Write out each line from the data below that includes the word "Computer".
BEGIN
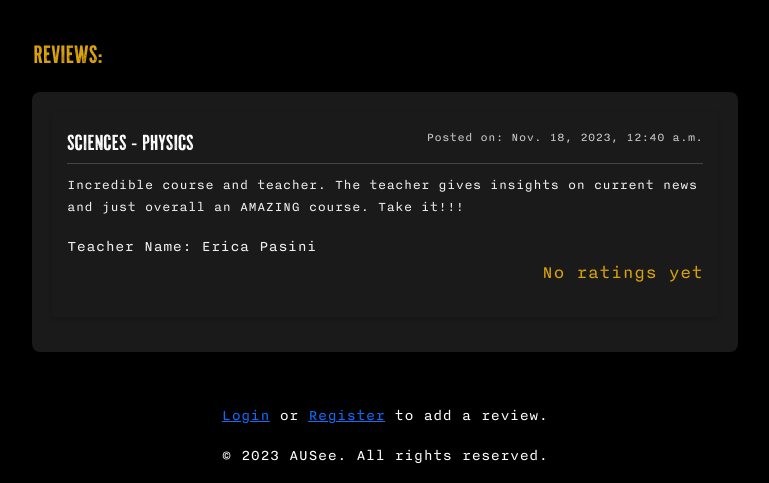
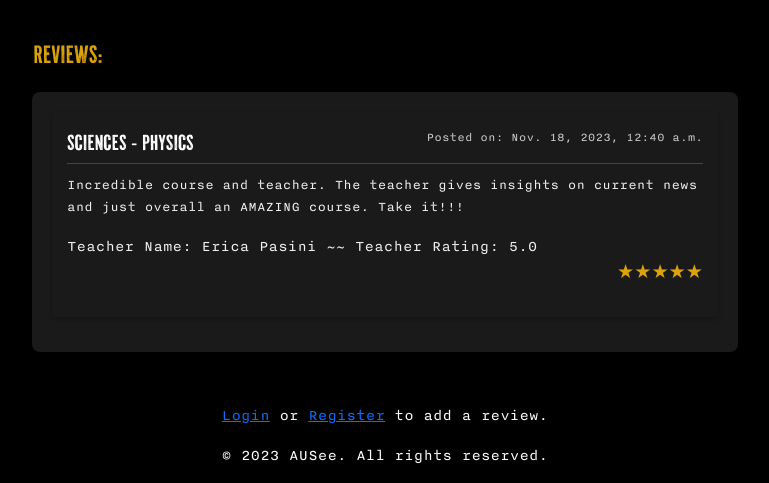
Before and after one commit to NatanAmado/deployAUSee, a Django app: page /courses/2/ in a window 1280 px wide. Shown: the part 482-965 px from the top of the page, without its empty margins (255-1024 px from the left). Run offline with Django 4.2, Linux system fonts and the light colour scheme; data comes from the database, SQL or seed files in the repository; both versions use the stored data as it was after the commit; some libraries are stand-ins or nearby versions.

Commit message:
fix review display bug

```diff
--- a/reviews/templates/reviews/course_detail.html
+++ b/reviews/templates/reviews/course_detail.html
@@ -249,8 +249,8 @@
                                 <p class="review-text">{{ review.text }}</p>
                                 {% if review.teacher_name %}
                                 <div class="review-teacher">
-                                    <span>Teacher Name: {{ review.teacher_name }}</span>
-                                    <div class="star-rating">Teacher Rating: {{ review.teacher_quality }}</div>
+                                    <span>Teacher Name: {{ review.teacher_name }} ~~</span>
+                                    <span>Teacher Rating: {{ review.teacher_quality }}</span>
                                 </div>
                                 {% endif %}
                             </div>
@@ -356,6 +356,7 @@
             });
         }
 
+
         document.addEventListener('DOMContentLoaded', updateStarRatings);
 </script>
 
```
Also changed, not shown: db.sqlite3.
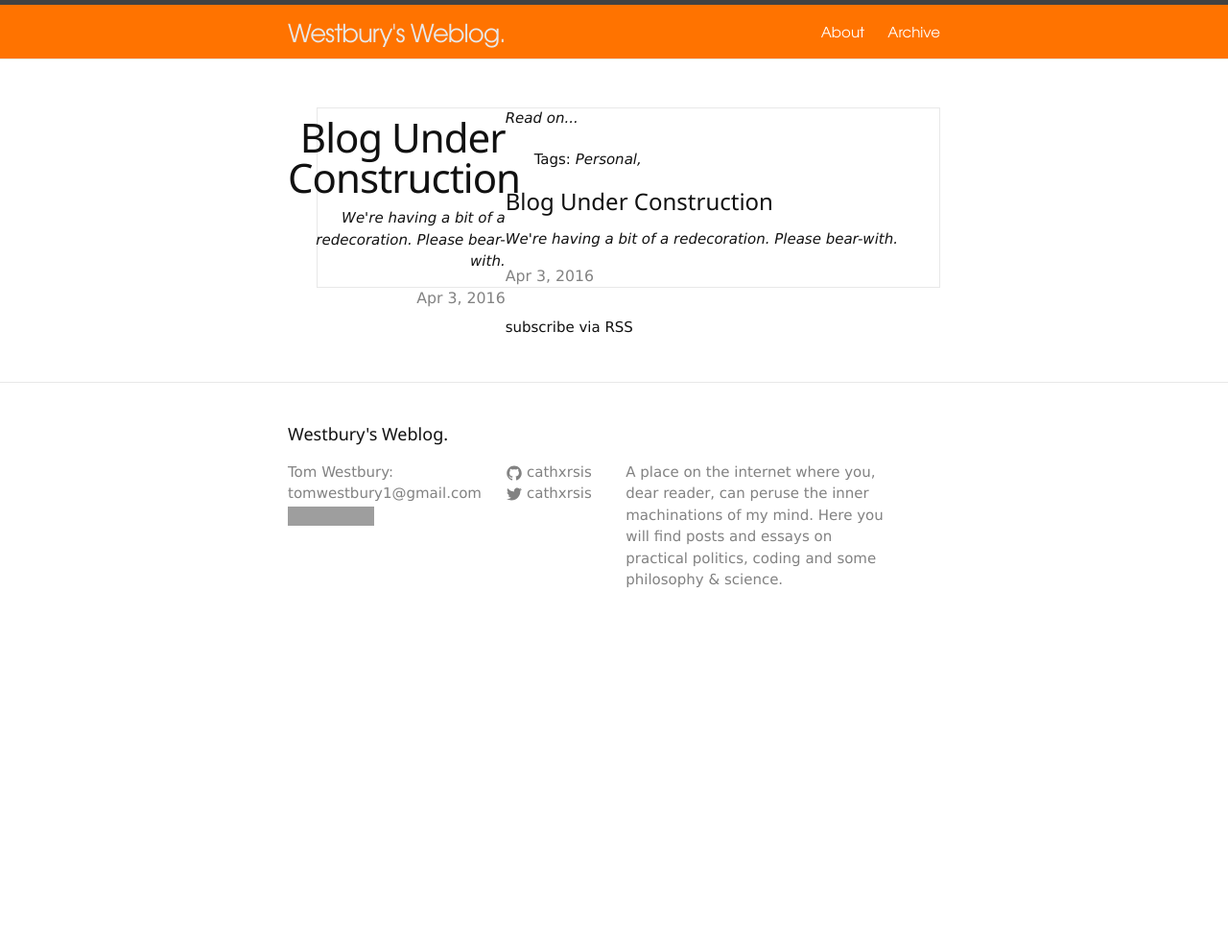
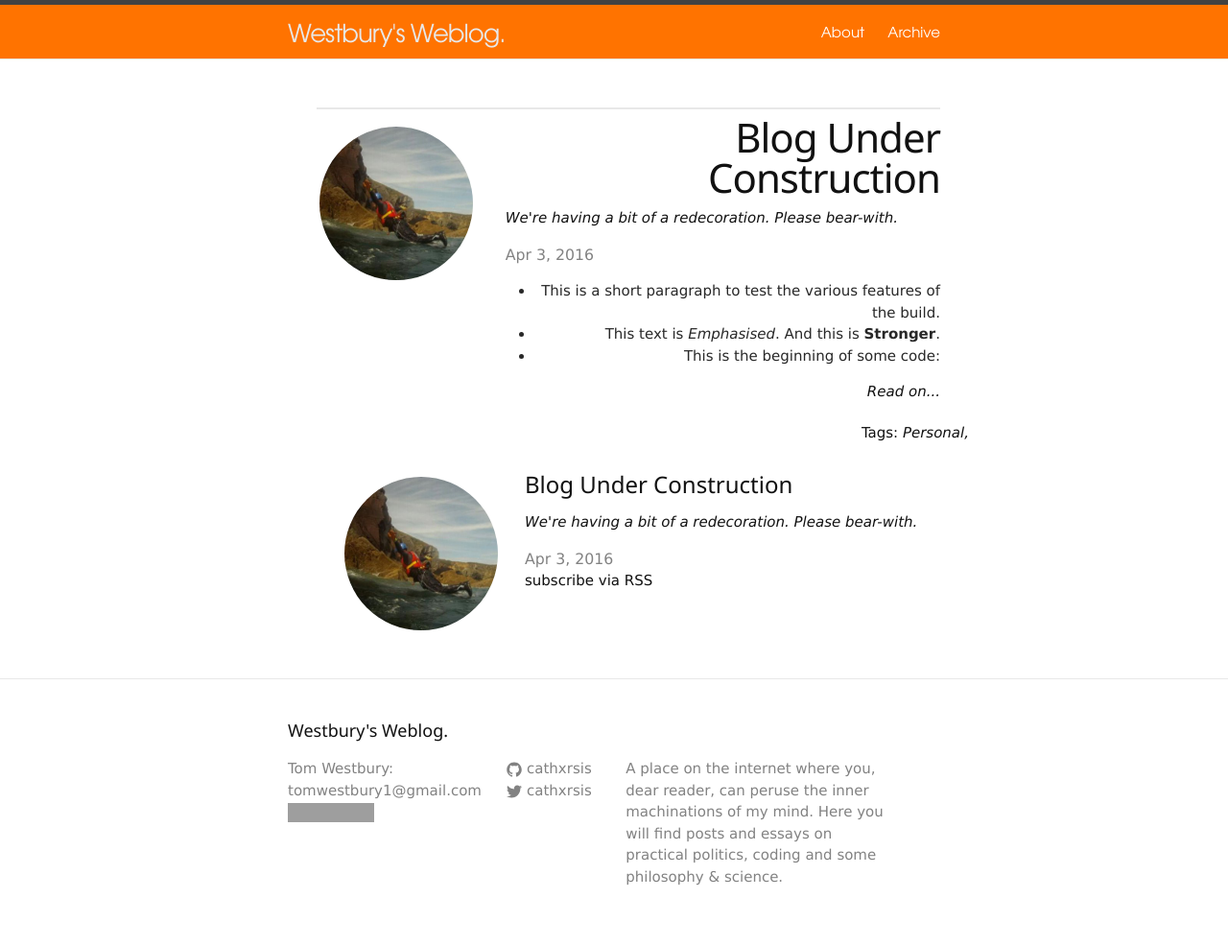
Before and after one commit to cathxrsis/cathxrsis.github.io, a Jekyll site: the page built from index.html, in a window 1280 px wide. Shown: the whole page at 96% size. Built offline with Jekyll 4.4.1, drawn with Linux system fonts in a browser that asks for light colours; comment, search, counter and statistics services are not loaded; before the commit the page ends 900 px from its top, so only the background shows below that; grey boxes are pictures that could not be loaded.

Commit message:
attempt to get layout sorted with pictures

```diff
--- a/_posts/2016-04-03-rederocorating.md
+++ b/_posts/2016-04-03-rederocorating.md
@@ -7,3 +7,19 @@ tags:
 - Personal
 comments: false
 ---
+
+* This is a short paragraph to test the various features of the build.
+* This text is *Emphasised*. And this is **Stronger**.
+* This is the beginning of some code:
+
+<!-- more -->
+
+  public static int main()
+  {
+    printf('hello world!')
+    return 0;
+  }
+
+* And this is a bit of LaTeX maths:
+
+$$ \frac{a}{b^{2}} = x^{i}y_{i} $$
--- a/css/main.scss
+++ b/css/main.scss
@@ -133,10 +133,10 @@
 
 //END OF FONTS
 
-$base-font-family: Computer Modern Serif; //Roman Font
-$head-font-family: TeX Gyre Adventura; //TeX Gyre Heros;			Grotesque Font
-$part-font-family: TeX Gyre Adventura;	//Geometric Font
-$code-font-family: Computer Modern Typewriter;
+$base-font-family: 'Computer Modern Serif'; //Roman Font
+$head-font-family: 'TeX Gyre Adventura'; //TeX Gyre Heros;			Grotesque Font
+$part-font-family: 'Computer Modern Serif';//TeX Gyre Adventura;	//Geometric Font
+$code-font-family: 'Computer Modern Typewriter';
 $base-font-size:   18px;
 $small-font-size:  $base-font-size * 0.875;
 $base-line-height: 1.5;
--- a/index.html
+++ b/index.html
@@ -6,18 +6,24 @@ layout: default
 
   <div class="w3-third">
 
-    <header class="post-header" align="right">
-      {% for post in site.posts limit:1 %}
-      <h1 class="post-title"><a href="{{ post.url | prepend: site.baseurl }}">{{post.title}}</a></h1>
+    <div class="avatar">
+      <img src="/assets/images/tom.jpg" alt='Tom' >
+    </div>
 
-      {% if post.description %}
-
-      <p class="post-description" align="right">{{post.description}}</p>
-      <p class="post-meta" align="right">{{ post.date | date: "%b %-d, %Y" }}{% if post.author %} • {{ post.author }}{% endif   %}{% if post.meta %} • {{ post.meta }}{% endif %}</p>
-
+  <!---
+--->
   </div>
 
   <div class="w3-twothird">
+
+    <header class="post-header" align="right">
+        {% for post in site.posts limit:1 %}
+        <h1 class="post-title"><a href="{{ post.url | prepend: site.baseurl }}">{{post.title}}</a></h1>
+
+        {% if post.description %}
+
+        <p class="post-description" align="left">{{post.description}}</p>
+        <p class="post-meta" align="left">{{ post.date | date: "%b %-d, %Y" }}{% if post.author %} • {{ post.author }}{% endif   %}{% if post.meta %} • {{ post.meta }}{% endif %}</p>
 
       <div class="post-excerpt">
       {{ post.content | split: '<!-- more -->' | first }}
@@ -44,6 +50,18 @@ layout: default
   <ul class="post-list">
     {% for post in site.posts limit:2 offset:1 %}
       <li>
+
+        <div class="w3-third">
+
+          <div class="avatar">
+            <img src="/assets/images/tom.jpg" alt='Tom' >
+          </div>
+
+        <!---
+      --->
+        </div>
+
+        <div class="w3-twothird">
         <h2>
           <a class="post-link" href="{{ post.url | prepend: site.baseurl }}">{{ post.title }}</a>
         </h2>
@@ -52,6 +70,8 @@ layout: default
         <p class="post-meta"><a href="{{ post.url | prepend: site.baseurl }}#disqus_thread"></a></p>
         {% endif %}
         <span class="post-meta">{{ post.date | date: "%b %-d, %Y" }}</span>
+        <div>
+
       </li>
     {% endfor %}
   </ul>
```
END
**WRITTEN SOLUTION**
-$base-font-family: Computer Modern Serif; //Roman Font
-$code-font-family: Computer Modern Typewriter;
+$base-font-family: 'Computer Modern Serif'; //Roman Font
+$part-font-family: 'Computer Modern Serif';//TeX Gyre Adventura;	//Geometric Font
+$code-font-family: 'Computer Modern Typewriter';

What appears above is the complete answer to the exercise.